In Thailand, these large, gigantic figures are scattered all across many Buddhist related spots in the city and all around the country. The stand with thei fangs stood out, distinct facial expressions and widening eyes. These creatures are known as Yaksha, a character in Buddhist mythology. They are known to be guardian warriors who keep each locations they are placed in front of away from the evil spirits – they are protective figures who are highly respected amongst Buddhist followers. Temples in Thailand are commonly know to have these statues in front of the area – the first thing that comes to mind when mentioning the Yaksha statue would be the figure that stands among the Suvarnabhumi Airport in Bangkok: biggest airport in the country. They signify good luck and is representational of a ‘safe travels’ for the travellers attending their flights. The figures at Suvarnabhumi are replicas of the most popular Yaksha statue in Thailand, which stands at the Temple of the Emerald Buddha or Wat Phra Kaeo. Shortly called ‘Yak’ among Thai people, they’ve started making appearances in local children’s book, thus normalizing the creature as part of the country’s rich culture.

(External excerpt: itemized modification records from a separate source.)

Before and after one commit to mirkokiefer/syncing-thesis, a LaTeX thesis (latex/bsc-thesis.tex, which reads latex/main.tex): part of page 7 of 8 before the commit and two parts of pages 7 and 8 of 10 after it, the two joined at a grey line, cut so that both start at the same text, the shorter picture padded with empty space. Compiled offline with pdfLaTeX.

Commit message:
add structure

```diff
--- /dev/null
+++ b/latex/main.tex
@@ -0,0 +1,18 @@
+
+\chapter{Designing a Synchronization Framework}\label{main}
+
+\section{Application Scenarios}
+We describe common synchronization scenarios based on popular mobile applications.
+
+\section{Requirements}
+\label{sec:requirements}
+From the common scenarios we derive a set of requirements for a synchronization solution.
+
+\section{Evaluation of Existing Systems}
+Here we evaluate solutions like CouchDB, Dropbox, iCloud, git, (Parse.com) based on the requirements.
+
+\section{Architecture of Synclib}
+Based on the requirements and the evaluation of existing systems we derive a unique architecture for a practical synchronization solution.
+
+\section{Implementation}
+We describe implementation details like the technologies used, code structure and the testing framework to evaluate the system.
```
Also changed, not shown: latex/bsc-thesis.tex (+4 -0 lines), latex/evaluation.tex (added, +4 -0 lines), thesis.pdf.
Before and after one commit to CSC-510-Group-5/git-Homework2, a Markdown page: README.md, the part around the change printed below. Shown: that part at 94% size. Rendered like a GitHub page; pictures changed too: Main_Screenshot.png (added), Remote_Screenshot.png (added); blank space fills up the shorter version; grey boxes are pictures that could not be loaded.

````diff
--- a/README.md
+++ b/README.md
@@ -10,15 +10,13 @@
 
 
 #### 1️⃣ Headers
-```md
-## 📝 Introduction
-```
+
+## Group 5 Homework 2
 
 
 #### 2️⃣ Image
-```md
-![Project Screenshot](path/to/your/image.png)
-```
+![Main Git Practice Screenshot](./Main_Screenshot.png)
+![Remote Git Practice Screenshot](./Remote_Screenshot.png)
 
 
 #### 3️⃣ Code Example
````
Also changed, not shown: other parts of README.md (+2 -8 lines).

Phesuchkorn, the founder of Thai Together had sculpted the yak, based on his fond memories in the temple. As a frequent visitor, he came up with the idea to present the statue to represent a different angle of Thai culture. Adding this concept to these figures enables the Yak to resonate better with a younger audience because of the modern aesthetic of the toy. Apart from this, the founder hopes that the Hayakay will soon become a cartoon that many are familiar with, just like how the Yak became a common figure amongst Thai children nationally.